◆ TRY IT
Going line by line through the listing below, count each line that includes the word "border", and reply with the count only.

◆ DATA TO PROCESS
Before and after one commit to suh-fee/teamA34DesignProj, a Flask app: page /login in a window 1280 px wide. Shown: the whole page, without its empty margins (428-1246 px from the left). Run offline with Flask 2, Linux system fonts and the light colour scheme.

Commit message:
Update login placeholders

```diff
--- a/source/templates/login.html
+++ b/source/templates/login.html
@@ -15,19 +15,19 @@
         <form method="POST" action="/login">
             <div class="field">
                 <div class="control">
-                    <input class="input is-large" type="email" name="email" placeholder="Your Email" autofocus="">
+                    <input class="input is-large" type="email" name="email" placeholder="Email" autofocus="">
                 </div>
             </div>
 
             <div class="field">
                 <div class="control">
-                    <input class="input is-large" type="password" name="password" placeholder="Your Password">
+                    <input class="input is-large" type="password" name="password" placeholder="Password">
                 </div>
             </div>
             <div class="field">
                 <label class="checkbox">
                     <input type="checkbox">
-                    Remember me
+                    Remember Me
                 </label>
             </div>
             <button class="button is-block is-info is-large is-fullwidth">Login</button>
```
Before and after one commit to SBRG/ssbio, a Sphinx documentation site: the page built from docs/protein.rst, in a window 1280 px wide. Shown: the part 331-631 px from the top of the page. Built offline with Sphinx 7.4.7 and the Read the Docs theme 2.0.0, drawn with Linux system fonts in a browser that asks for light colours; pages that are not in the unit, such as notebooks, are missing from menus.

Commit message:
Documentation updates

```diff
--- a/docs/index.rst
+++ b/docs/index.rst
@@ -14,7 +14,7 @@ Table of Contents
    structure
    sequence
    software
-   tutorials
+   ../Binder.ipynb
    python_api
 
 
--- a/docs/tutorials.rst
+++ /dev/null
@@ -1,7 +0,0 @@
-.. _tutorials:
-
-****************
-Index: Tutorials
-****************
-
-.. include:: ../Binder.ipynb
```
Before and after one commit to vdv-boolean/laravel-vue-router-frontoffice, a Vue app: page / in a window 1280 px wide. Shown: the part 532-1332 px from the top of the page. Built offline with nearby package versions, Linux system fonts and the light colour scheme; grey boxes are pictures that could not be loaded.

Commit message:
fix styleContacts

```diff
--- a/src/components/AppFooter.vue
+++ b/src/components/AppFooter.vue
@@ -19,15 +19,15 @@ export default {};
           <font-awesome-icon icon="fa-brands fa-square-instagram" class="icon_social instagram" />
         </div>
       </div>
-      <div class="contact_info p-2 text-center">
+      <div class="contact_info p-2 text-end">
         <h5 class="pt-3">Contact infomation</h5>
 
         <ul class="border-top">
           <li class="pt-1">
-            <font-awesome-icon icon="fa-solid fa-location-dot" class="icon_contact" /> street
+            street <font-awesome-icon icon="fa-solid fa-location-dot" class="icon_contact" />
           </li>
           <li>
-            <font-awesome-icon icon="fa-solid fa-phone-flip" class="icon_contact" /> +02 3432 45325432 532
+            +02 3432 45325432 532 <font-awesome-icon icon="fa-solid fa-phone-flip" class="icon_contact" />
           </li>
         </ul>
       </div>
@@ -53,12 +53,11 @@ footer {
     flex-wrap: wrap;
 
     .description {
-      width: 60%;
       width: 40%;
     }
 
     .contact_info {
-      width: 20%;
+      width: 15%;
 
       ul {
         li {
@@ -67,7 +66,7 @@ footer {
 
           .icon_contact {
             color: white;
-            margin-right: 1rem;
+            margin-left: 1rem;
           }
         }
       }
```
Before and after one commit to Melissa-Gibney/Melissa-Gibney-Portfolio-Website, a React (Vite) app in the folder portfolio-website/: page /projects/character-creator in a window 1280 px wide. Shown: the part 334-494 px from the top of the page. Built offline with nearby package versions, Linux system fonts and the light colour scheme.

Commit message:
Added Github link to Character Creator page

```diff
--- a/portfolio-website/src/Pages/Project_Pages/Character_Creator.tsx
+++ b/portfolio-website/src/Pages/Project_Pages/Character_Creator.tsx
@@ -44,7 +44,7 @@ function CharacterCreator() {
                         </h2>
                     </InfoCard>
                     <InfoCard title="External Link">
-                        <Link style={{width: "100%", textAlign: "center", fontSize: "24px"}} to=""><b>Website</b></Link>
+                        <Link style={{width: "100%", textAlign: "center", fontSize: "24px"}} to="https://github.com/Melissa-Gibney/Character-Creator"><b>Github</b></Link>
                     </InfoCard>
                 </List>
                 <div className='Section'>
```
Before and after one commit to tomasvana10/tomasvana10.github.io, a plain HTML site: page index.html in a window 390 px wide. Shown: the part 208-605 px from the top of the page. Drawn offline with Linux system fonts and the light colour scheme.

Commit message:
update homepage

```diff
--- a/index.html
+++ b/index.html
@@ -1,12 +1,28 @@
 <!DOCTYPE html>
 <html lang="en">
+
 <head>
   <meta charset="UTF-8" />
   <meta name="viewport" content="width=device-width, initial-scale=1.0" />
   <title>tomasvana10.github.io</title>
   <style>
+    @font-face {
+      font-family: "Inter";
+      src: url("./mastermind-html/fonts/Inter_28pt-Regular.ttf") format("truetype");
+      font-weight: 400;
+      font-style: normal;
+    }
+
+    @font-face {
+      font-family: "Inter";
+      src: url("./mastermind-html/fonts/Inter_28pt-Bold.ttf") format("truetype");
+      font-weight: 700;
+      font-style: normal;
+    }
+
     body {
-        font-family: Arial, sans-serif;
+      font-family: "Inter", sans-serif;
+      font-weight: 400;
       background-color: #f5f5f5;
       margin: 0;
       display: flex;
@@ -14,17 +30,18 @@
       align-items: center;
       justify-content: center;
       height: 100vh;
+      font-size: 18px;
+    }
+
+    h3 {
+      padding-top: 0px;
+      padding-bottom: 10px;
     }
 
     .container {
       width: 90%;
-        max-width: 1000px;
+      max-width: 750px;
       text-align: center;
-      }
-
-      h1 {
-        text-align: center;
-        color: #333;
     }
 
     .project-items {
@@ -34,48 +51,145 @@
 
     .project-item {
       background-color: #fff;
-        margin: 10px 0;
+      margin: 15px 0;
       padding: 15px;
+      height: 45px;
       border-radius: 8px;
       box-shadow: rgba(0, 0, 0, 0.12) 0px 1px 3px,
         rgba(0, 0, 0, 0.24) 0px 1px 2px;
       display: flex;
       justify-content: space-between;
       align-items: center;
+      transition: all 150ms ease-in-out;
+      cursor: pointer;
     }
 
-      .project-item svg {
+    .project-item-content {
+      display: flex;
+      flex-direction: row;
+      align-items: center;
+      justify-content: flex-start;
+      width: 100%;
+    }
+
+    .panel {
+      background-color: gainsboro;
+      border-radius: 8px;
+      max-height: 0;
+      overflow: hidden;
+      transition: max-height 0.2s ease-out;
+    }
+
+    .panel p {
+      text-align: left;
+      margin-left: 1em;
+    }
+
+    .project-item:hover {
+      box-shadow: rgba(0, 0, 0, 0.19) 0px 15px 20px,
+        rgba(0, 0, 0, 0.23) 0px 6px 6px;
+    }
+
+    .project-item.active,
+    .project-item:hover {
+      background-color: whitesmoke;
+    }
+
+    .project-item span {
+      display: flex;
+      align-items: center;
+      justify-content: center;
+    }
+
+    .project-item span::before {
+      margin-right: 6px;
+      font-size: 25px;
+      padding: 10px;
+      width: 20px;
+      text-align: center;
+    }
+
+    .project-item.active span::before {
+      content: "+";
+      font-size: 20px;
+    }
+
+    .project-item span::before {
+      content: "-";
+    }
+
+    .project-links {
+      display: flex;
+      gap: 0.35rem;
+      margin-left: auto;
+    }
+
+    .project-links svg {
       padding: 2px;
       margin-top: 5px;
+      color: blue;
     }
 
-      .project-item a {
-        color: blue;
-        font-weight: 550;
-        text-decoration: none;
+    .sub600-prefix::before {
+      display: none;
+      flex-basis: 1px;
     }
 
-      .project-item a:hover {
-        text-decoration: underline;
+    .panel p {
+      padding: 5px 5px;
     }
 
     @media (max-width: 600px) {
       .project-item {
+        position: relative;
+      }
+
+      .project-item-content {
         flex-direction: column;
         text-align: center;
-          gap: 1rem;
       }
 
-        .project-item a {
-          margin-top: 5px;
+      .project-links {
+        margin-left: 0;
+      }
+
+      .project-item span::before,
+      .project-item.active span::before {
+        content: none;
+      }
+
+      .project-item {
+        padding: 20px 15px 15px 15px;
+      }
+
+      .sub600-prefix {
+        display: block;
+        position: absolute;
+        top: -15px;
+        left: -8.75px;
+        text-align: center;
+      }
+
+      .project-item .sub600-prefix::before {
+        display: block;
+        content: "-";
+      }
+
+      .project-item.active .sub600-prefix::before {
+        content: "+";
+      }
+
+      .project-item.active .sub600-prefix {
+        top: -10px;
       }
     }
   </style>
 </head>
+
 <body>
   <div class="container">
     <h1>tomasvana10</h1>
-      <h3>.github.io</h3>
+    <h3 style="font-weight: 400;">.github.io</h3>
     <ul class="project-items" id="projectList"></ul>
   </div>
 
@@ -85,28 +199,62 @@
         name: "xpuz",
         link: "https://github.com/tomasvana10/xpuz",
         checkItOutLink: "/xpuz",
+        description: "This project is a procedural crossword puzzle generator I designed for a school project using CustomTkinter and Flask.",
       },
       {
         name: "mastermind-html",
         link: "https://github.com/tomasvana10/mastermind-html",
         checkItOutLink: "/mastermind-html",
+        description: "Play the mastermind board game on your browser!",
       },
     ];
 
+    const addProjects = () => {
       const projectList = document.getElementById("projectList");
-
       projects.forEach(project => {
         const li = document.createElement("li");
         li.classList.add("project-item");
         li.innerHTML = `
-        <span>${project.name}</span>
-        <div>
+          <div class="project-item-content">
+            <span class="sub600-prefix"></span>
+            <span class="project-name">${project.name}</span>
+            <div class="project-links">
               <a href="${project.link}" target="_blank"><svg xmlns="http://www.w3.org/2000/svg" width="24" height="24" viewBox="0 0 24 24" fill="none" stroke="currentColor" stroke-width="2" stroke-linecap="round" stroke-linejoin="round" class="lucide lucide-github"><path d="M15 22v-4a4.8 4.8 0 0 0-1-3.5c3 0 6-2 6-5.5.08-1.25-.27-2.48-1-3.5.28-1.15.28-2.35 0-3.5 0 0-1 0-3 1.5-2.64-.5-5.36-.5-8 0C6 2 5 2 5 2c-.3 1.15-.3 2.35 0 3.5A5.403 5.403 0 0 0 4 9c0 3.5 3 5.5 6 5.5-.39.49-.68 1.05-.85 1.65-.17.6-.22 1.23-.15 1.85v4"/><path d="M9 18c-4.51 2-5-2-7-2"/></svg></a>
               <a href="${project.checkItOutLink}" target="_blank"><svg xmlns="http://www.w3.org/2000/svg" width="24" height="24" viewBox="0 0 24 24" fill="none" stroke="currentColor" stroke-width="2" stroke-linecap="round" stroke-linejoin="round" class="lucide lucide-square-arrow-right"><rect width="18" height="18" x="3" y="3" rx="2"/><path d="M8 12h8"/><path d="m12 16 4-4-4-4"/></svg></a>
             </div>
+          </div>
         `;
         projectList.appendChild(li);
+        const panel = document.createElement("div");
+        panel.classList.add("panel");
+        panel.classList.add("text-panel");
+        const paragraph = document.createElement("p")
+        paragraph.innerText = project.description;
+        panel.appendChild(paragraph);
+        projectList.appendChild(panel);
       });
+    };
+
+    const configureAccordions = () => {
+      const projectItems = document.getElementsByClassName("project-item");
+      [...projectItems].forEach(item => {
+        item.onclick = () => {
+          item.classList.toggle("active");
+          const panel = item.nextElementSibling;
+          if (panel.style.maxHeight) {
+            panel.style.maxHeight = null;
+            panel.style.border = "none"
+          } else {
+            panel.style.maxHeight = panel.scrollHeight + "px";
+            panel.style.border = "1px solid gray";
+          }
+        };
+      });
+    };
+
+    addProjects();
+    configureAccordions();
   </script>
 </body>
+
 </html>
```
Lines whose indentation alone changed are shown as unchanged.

◆ RESPONSE AREA
5